• EXERCISE DETAILS
Would you count the lines in the entries below that contain "resume"? Reply with the number only.

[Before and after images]
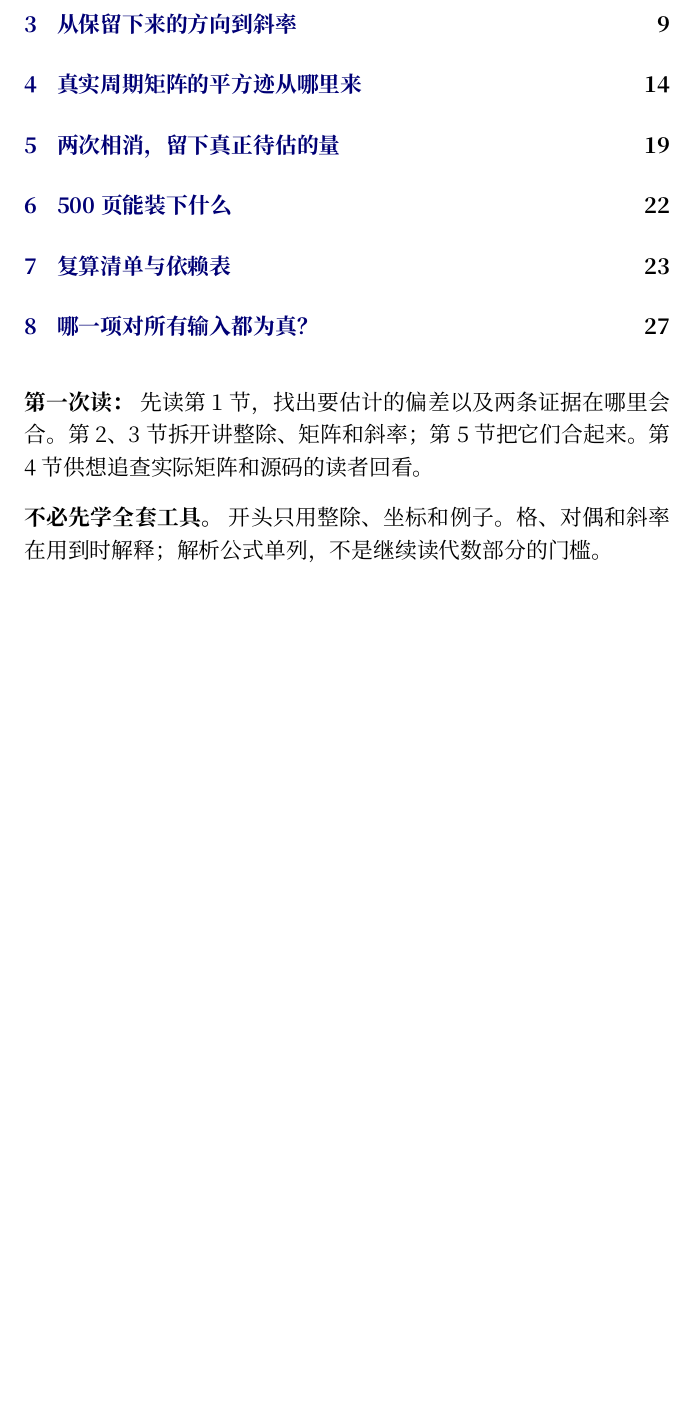
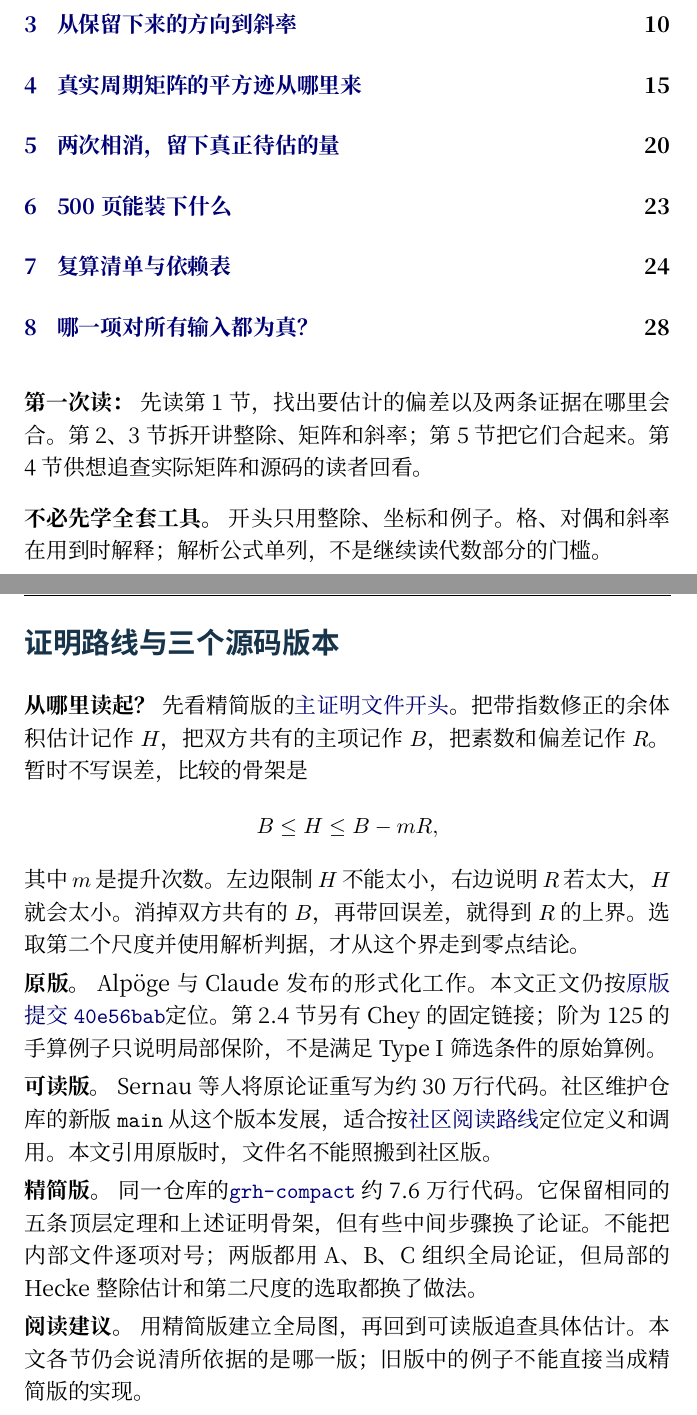
Before and after one commit to uos1231234/rh-proof-reading-guide-zh, a LaTeX document (tex/pilot.tex, which reads tex/compact-map.tex): part of page 2 of 28 before the commit and two parts of pages 2 and 3 of 29 after it, the two joined at a grey line, cut so that both start at the same text, the shorter picture padded with empty space. Compiled offline with XeLaTeX.

Commit message:
Explain the proof strategy and map the three Lean editions

```diff
--- /dev/null
+++ b/tex/compact-map.tex
@@ -0,0 +1,18 @@
+\section*{证明路线与三个源码版本}
+\phantomsection
+\addcontentsline{toc}{section}{证明路线与三个源码版本}
+
+\noindent\textbf{从哪里读起？} 先看精简版的\href{https://github.com/lsernau/grh-lean/blob/72fead102f663d5c7a407964a13dc0cf9d977207/grh-compact/src/New/Main.lean\#L26-L72}{主证明文件开头}。把带指数修正的余体积估计记作 $H$，把双方共有的主项记作 $B$，把素数和偏差记作 $R$。暂时不写误差，比较的骨架是
+\[
+ B \le H \le B-mR,
+\]
+其中 $m$ 是提升次数。左边限制 $H$ 不能太小，右边说明 $R$ 若太大，$H$ 就会太小。消掉双方共有的 $B$，再带回误差，就得到 $R$ 的上界。选取第二个尺度并使用解析判据，才从这个界走到零点结论。
+
+\noindent\textbf{原版。} Alpöge 与 Claude 发布的形式化工作。本文正文仍按\href{https://github.com/leanprover-community/riemann-hypothesis/tree/40e56bab026552e089d7afcfeff08d2defb9c005}{原版提交 \texttt{40e56bab}}定位。第 2.4 节另有 Chey 的固定链接；阶为 125 的手算例子只说明局部保阶，不是满足 Type I 筛选条件的原始算例。
+
+\noindent\textbf{可读版。} Sernau 等人将原论证重写为约 30 万行代码。社区维护仓库的新版 \texttt{main} 从这个版本发展，适合按\href{https://github.com/leanprover-community/riemann-hypothesis/blob/2db90859500407542617a5b86281b4f1e1ee69cb/GUIDE.md}{社区阅读路线}定位定义和调用。本文引用原版时，文件名不能照搬到社区版。
+
+\noindent\textbf{精简版。} 同一仓库的\href{https://github.com/lsernau/grh-lean/blob/72fead102f663d5c7a407964a13dc0cf9d977207/grh-compact/README.md}{\texttt{grh-compact}} 约 7.6 万行代码。它保留相同的五条顶层定理和上述证明骨架，但有些中间步骤换了论证。不能把内部文件逐项对号；两版都用 A、B、C 组织全局论证，但局部的 Hecke 整除估计和第二尺度的选取都换了做法。
+
+\noindent\textbf{阅读建议。} 用精简版建立全局图，再回到可读版追查具体估计。本文各节仍会说清所依据的是哪一版；旧版中的例子不能直接当成精简版的实现。
+\clearpage
```
Also changed, not shown: tex/pilot.tex (+6 -5 lines), README.md, Reading-Pilot-2026-11-26-v2.pdf (added).
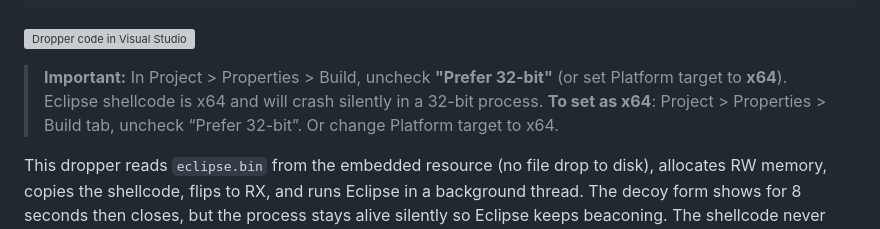
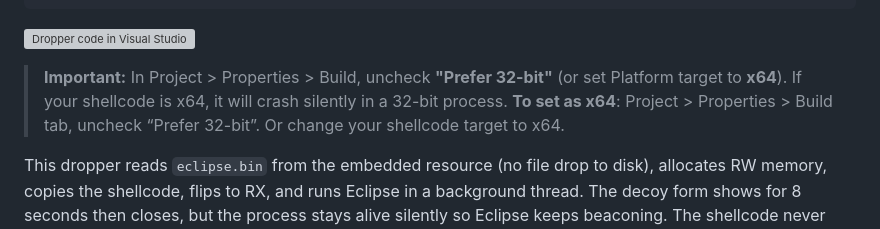
Before and after one commit to stillbigjosh/stillbigjosh.github.io, a Markdown page: writeups/hazybeacon-emulation.md, the part around the change. Rendered like a GitHub page; grey boxes are pictures that could not be loaded.

```diff
--- a/writeups/hazybeacon-emulation.md
+++ b/writeups/hazybeacon-emulation.md
@@ -413,7 +413,7 @@ namespace UpdateHelper
 
 ![Dropper code in Visual Studio](writeups/images/hazybeacon-emulation/dropper-code.png)
 
-> **Important:** In Project > Properties > Build, uncheck **"Prefer 32-bit"** (or set Platform target to **x64**). Eclipse shellcode is x64 and will crash silently in a 32-bit process. **To set as x64**: Project > Properties > Build tab, uncheck “Prefer 32-bit”. Or change Platform target to x64.
+> **Important:** In Project > Properties > Build, uncheck **"Prefer 32-bit"** (or set Platform target to **x64**). If your shellcode is x64, it will crash silently in a 32-bit process. **To set as x64**: Project > Properties > Build tab, uncheck “Prefer 32-bit”. Or change your shellcode target to x64.
 
 This dropper reads `eclipse.bin` from the embedded resource (no file drop to disk), allocates RW memory, copies the shellcode, flips to RX, and runs Eclipse in a background thread. The decoy form shows for 8 seconds then closes, but the process stays alive silently so Eclipse keeps beaconing. The shellcode never touches disk.
 
```
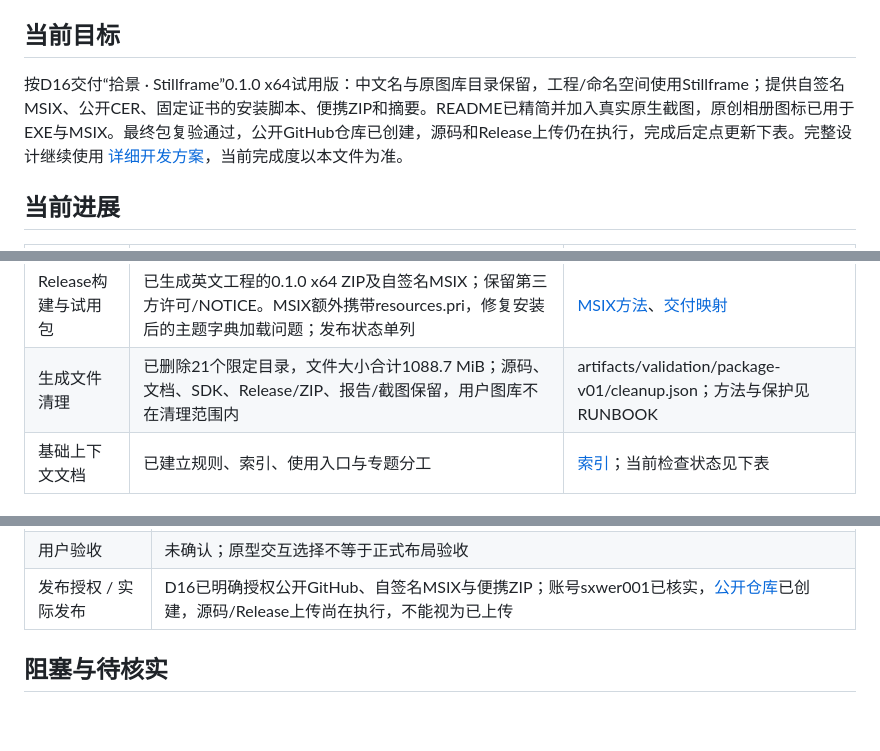
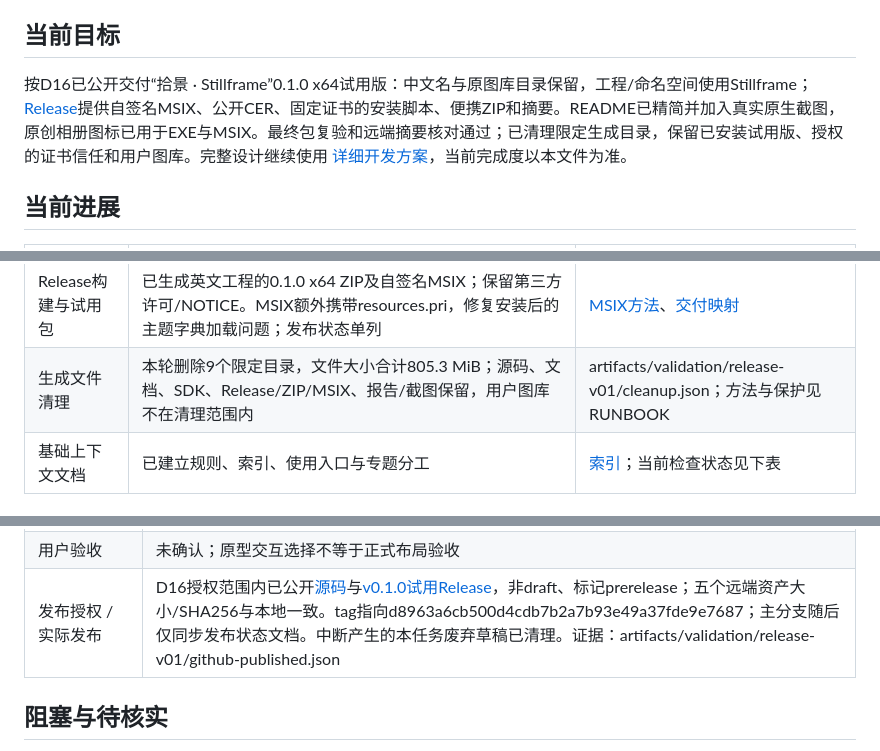
Before and after one commit to sxwer001/Stillframe, a Markdown page: docs/context/NOW.md, 3 parts joined by grey strips. Drawn GitHub-style; blank space fills up the shorter version.

```diff
--- a/docs/context/NOW.md
+++ b/docs/context/NOW.md
@@ -4,7 +4,7 @@
 
 ## 当前目标
 
-按D16交付“拾景 · Stillframe”0.1.0 x64试用版：中文名与原图库目录保留，工程/命名空间使用Stillframe；提供自签名MSIX、公开CER、固定证书的安装脚本、便携ZIP和摘要。README已精简并加入真实原生截图，原创相册图标已用于EXE与MSIX。最终包复验通过，公开GitHub仓库已创建，源码和Release上传仍在执行，完成后定点更新下表。完整设计继续使用 [详细开发方案](../Windows壁纸软件-详细开发方案.html)，当前完成度以本文件为准。
+按D16已公开交付“拾景 · Stillframe”0.1.0 x64试用版：中文名与原图库目录保留，工程/命名空间使用Stillframe；[Release](https://github.com/sxwer001/Stillframe/releases/tag/v0.1.0)提供自签名MSIX、公开CER、固定证书的安装脚本、便携ZIP和摘要。README已精简并加入真实原生截图，原创相册图标已用于EXE与MSIX。最终包复验和远端摘要核对通过；已清理限定生成目录，保留已安装试用版、授权的证书信任和用户图库。完整设计继续使用 [详细开发方案](../Windows壁纸软件-详细开发方案.html)，当前完成度以本文件为准。
 
 ## 当前进展
 
@@ -23,7 +23,7 @@
 | 手动锁屏 | 图片右键和详情更多菜单均可按需获取原图并调用既有Windows锁屏服务；当前只验证入口和编译，未修改用户锁屏 | [图片命令](../../src/Stillframe.App/PictureCommands.cs)、[Windows调用](../../src/Stillframe.App/Services/PersonalizationService.cs) |
 | 每日任务 | 默认关闭；运行中按执行小时检查，成功日期去重，失败15分钟重试。桌面/锁屏/通知分别启用，Windows效果未实测 | [调度](../../src/Stillframe.Core/DailyAutomation.cs)、[原生设置](../../src/Stillframe.App/AutomationView.cs)、[Windows调用](../../src/Stillframe.App/Services/PersonalizationService.cs) |
 | Release构建与试用包 | 已生成英文工程的0.1.0 x64 ZIP及自签名MSIX；保留第三方许可/NOTICE。MSIX额外携带resources.pri，修复安装后的主题字典加载问题；发布状态单列 | [MSIX方法](RUNBOOK.md#试用版msix与公开发布)、[交付映射](MAP.md#运行与部署位置) |
-| 生成文件清理 | 已删除21个限定目录，文件大小合计1088.7 MiB；源码、文档、SDK、Release/ZIP、报告/截图保留，用户图库不在清理范围内 | artifacts/validation/package-v01/cleanup.json；方法与保护见RUNBOOK |
+| 生成文件清理 | 本轮删除9个限定目录，文件大小合计805.3 MiB；源码、文档、SDK、Release/ZIP/MSIX、报告/截图保留，用户图库不在清理范围内 | artifacts/validation/release-v01/cleanup.json；方法与保护见RUNBOOK |
 | 基础上下文文档 | 已建立规则、索引、使用入口与专题分工 | [索引](../../PROJECT_INDEX.md)；当前检查状态见下表 |
 
 ## 验证状态
@@ -42,7 +42,7 @@
 | 实际桌面设置、多屏热拔插、恢复 | 已编写调用代码；没有实际修改/回滚桌面的通过证据，待手动验收 |
 | 安装/升级/卸载验证 | 已授权并通过UAC导入公开CER到LocalMachine/TrustedPeople，签名Valid。原创新图标最终MSIX卸载后重装成功；安装后的48项UI退出0，GetPackageFullName确认安装进程包身份。保留已安装试用版和用户授权的证书信任；真正跨版本升级、真实用户图库迁移与其他设备待核实。记录：artifacts/validation/release-v01/certificate-trust.txt、msix-ui.txt、msix-install.json |
 | 用户验收 | 未确认；原型交互选择不等于正式布局验收 |
-| 发布授权 / 实际发布 | D16已明确授权公开GitHub、自签名MSIX与便携ZIP；账号sxwer001已核实，[公开仓库](https://github.com/sxwer001/Stillframe)已创建，源码/Release上传尚在执行，不能视为已上传 |
+| 发布授权 / 实际发布 | D16授权范围内已公开[源码](https://github.com/sxwer001/Stillframe)与[v0.1.0试用Release](https://github.com/sxwer001/Stillframe/releases/tag/v0.1.0)，非draft、标记prerelease；五个远端资产大小/SHA256与本地一致。tag指向d8963a6cb500d4cdb7b2a7b93e49a37fde9e7687；主分支随后仅同步发布状态文档。中断产生的本任务废弃草稿已清理。证据：artifacts/validation/release-v01/github-published.json |
 
 ## 阻塞与待核实
 
```
Also changed, not shown: other parts of docs/context/NOW.md (+1 -1 lines), docs/context/MAP.md (+1 -1 lines), docs/context/RISKS.md (+8 -0 lines).
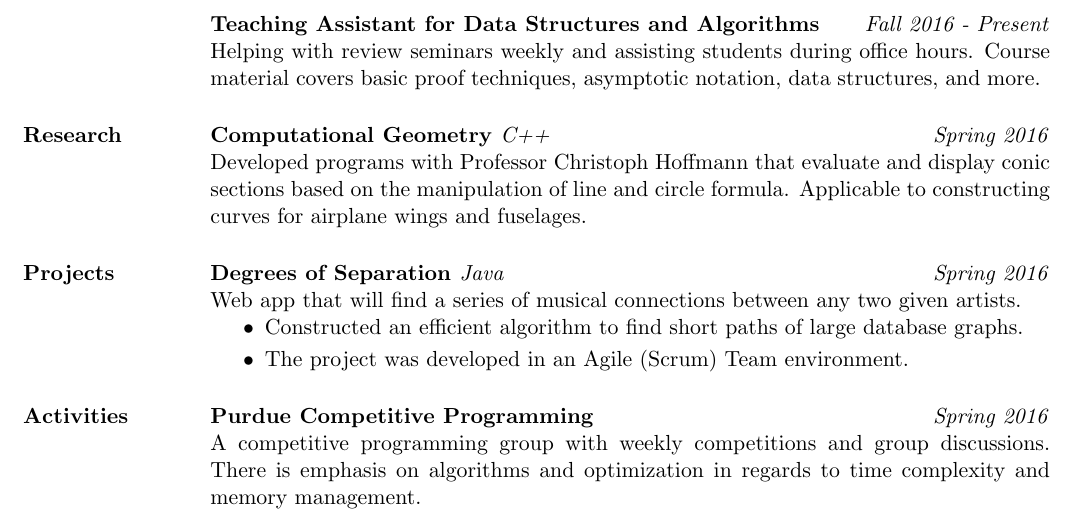
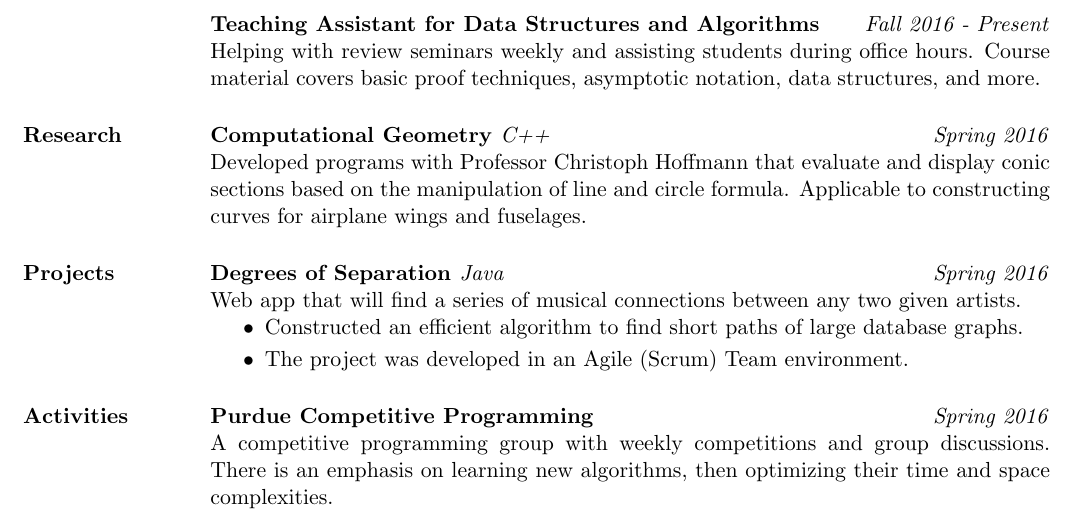
Before and after one commit to ryndvs96/resume, a LaTeX CV (resume.tex): part of the page, cut so that both start at the same text. Compiled offline with pdfLaTeX.

Commit message:
Reworded some stuff

```diff
--- a/resume.tex
+++ b/resume.tex
@@ -241,7 +241,7 @@ Looking for an internship that will take advantage of my programming abilities,
 \employer{\textbf{Purdue Competitive Programming}}
 \dates{\emph{Spring 2016}}
 \begin{position}
-A competitive programming group with weekly competitions and group discussions. There is emphasis on algorithms and optimization in regards to time complexity and memory management.
+A competitive programming group with weekly competitions and group discussions. There is an emphasis on learning new algorithms, then optimizing their time and space complexities.
 \end{position}
 
 % \employer{\textbf{BoilerMake}}
```
Also changed, not shown: resume.pdf.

• WRITTEN SOLUTION
4